The politics are hard to estimate. In Europe, and in England in particular, the reaction has been almost hysterical — in part because of a distrust of government that stems from the mad-cow disease incident. It wasn't exactly a confidence builder, and it was handled poorly. Should people have an inherent distrust of government officials, especially when those officials say that everything is fine? Yes. I think we all should, to some extent.
Yet there are other people who have a very different view of things — particularly in societies where people are not overfed. In some countries, eating is almost a recreational sport. But I've been to parts of Africa where there are droughts and massive starvation. Somehow, I don't think that those starving people would be too worried about the perceived dangers of genetically modified foods.
With disease, it's a different situation, because disease is very personal. People who live with cancer want to try anything that might help them. When something affects your own health, your political views and attitudes tend to change.
When people talk about the Web, they argue that knowledge is power. Does that opinion apply to the Genetics Revolution too?
Giving people information about their own genetic code is the most important thing that we can do to alter the balance of power between the individual, the government, the insurance industry, and the health-care establishment. Once you have information about your genetic code, you have power over your own life. You're no longer just some statistical aberration in somebody else's study. If you know that you have an increased risk of colon cancer, for example, you can go do something about it. You can be aware of the possibility and watch for early symptoms — because, if you catch colon cancer early, it's totally treatable and curable. There are millions of different attributes linked back to genetic code. By using Web sites and certain information services — which Celera plans to provide, by the way — you can look up that information.
Today, you can tell Amazon.com which kinds of books you're interested in, and the company will notify you about new books on those topics when they become available. In the future, you'll be able to specify to a research company the diseases that you're concerned about, and when a new study on, say, diabetes comes out, you'll be able to have that study sent to you automatically by email. Instead of relying on physicians, hmos, and governments to provide you with information that you need to have about your health, you can personally make sure that you have that information. After all, what's right for 99% of the population may not be right for you. And the government may not really be interested in that point. It's not that the government doesn't care — it's just that individuals don't happen to fit within its statistical paradigm.
Having access to such information gives you power over something that is uniquely yours: your genetic code.
How do you imagine people tapping into this new world of personal genetic information?

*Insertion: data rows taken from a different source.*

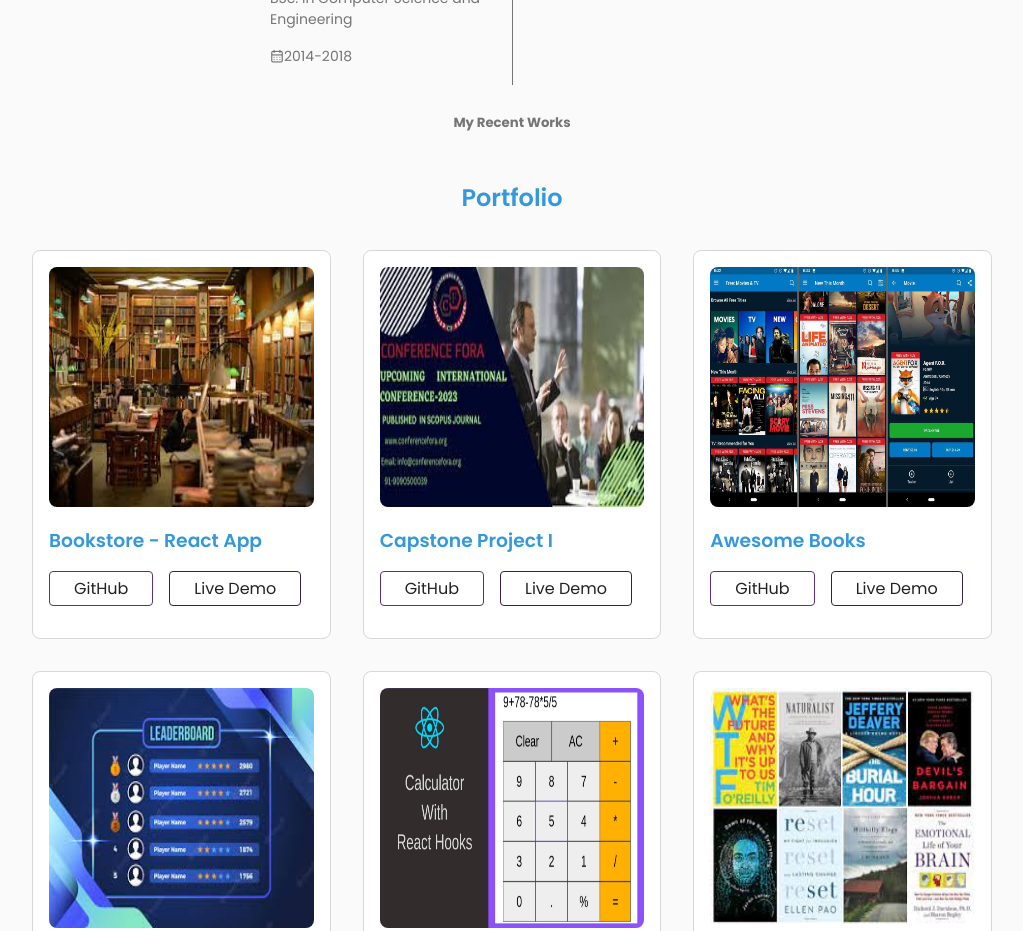
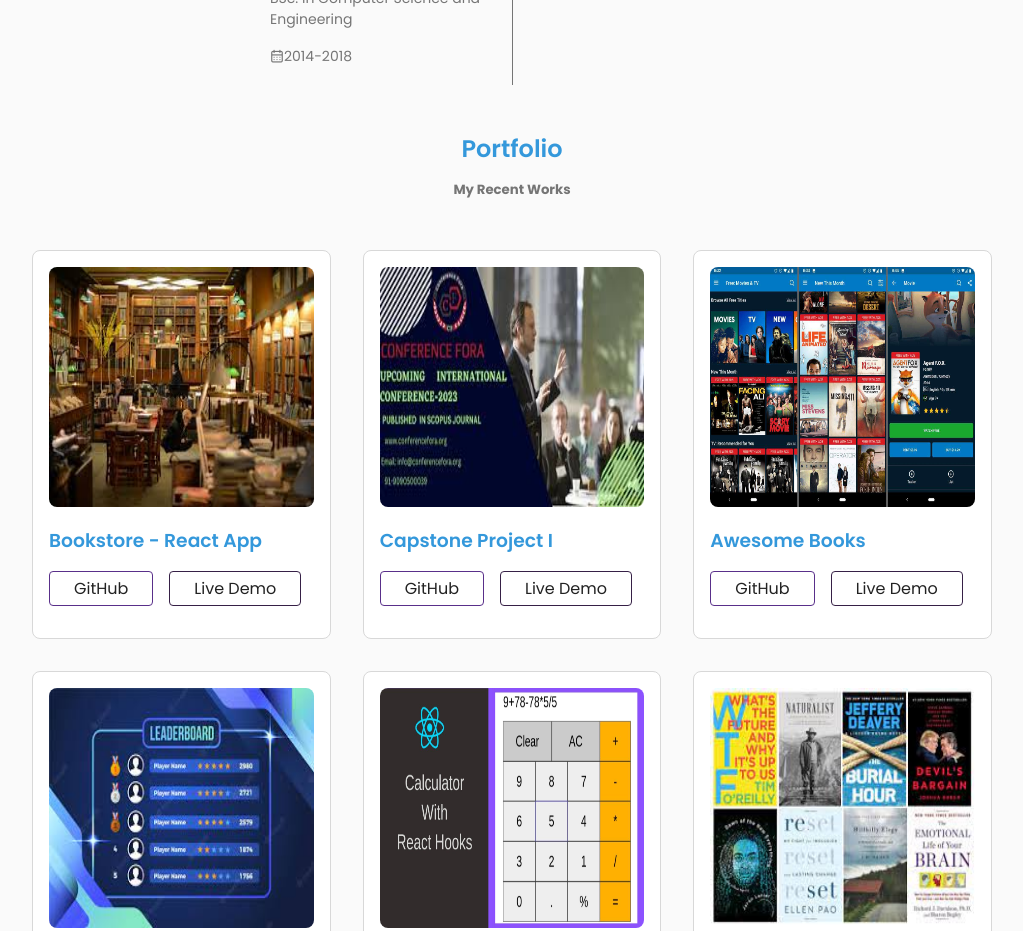
Before and after one commit to belaymit/my-portfolio-updated, a React (Create React App) app: page / in a window 1280 px wide. Shown: the part 3220-4151 px from the top of the page, without its empty margins (128-1151 px from the left). Built offline with nearby package versions, Linux system fonts and the light colour scheme.

Commit message:
repositioned Portfolio-title

```diff
--- a/src/components/portfolio/Portfolio.jsx
+++ b/src/components/portfolio/Portfolio.jsx
@@ -4,8 +4,8 @@ import '../../styles/portfolio.scss';
 
 const Portfolio = () => (
   <section id="portfolio" className="portfolio-section">
+    <h2>Portfolio</h2>
     <h5>My Recent Works</h5>
-    <h2>Portfolio</h2>
     <div className="container portfolio-section-container">
       {
         portfolioData.map(({
```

We're seeking a pure, tight genetic code, and we're already getting that for several subjects inside Celera. In the future, you would get a DVD with your version of that code on it — a complete map. Each week, you'd log onto the Celera Web site to get an update on your code and to find out what the latest research means for you. For example, you could look on the site to see the latest research on codes that have an indication for a specific disease or for some trait. Either you have that code, or you don't. If you don't have it, you don't have to worry about it. And if you do have it, then you'll want to know more about what that means. This is the kind of information that changes the outcome of people's lives. By using genetic information intelligently, people can alter their lives for the better.

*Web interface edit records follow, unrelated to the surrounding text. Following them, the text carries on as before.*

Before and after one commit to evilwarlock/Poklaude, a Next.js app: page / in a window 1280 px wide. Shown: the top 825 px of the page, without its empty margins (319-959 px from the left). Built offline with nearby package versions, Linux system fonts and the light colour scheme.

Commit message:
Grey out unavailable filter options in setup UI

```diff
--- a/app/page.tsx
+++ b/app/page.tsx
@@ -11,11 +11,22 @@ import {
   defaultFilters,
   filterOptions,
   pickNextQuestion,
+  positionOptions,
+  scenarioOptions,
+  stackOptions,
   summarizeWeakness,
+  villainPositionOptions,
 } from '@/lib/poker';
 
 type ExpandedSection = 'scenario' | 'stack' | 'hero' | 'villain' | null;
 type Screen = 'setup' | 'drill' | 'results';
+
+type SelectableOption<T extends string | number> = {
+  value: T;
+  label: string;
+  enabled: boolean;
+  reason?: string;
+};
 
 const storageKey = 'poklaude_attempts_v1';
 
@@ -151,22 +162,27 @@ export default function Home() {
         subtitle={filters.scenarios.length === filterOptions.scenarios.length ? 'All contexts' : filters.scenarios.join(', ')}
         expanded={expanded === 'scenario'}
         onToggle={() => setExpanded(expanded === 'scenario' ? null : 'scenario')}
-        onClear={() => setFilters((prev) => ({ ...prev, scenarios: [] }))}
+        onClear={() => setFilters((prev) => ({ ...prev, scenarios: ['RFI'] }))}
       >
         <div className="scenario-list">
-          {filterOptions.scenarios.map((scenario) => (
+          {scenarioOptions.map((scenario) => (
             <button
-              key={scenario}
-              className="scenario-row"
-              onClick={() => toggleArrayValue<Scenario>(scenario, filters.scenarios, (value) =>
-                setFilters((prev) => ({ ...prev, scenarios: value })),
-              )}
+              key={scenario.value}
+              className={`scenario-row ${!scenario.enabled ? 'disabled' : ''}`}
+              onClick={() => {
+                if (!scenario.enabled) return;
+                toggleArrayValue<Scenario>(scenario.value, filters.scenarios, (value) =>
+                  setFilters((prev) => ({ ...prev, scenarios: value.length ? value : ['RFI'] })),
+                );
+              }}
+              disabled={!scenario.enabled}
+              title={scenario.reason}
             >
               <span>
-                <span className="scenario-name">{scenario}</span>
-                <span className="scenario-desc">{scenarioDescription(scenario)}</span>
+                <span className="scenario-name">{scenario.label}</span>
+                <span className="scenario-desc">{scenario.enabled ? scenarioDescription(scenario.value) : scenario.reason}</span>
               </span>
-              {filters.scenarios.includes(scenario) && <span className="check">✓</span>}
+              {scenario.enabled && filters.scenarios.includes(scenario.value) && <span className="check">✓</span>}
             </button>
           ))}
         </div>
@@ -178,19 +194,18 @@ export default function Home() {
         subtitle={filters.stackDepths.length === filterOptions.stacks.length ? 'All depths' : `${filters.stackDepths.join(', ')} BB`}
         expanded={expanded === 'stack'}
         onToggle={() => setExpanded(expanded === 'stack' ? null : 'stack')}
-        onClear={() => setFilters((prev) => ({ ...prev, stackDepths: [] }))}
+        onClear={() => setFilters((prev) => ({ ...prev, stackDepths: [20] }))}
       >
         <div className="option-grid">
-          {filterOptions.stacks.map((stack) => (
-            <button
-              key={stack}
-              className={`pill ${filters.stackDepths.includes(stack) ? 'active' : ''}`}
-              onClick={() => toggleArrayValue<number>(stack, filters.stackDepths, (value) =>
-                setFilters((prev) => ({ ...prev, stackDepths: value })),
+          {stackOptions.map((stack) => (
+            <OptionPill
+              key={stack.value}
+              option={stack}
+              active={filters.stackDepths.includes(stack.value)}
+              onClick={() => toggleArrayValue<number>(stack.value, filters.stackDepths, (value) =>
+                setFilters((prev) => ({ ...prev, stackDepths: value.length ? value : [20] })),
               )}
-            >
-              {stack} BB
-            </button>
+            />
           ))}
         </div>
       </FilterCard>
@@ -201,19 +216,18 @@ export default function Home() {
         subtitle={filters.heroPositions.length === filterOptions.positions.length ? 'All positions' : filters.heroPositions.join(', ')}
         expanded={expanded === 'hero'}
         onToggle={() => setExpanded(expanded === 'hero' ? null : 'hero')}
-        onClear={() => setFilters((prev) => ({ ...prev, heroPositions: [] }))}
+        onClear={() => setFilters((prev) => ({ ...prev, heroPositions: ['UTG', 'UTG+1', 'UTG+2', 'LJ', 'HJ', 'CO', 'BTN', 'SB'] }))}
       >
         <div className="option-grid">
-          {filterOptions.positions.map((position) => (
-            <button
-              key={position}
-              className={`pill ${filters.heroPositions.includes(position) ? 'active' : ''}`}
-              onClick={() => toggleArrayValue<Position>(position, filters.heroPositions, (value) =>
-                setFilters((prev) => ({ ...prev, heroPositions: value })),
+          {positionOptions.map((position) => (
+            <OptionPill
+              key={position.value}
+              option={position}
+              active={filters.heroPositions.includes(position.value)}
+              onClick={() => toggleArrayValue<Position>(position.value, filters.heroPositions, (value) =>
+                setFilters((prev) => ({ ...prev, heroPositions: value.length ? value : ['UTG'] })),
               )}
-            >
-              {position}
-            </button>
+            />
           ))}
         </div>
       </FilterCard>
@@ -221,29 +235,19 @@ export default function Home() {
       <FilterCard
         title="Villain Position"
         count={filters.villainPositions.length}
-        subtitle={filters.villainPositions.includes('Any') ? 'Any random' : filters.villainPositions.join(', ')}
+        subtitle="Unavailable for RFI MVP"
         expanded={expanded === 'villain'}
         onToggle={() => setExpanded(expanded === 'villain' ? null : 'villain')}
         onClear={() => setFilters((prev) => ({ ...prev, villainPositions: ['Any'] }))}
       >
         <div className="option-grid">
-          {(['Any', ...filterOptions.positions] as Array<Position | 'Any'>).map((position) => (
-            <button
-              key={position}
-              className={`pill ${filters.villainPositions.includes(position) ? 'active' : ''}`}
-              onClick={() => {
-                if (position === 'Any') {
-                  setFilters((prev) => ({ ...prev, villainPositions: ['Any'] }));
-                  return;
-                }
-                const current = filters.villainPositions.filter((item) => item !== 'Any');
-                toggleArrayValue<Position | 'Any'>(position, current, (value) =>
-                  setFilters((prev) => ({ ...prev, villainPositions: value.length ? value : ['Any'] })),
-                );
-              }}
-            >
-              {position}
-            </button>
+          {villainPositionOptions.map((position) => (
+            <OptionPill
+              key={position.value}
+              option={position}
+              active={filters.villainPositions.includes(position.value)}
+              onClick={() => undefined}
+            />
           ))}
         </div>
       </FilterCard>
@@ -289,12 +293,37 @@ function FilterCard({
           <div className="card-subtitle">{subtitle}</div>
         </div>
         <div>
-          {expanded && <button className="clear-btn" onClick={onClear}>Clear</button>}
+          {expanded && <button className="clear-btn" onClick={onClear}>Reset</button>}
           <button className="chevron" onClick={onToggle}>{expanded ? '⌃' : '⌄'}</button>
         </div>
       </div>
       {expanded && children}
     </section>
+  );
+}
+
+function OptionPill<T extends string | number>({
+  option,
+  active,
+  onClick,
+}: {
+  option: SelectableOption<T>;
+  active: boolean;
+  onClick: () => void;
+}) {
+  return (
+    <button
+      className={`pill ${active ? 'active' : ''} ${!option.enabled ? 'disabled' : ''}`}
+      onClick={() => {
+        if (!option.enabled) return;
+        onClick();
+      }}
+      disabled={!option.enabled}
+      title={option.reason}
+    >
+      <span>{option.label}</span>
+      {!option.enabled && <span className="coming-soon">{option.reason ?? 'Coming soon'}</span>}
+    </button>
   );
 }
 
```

John Ellis (jellis@fastcompany) is a Fast Company contributing editor. Visit the Celera Genomics Group on the Web (www.celera.com).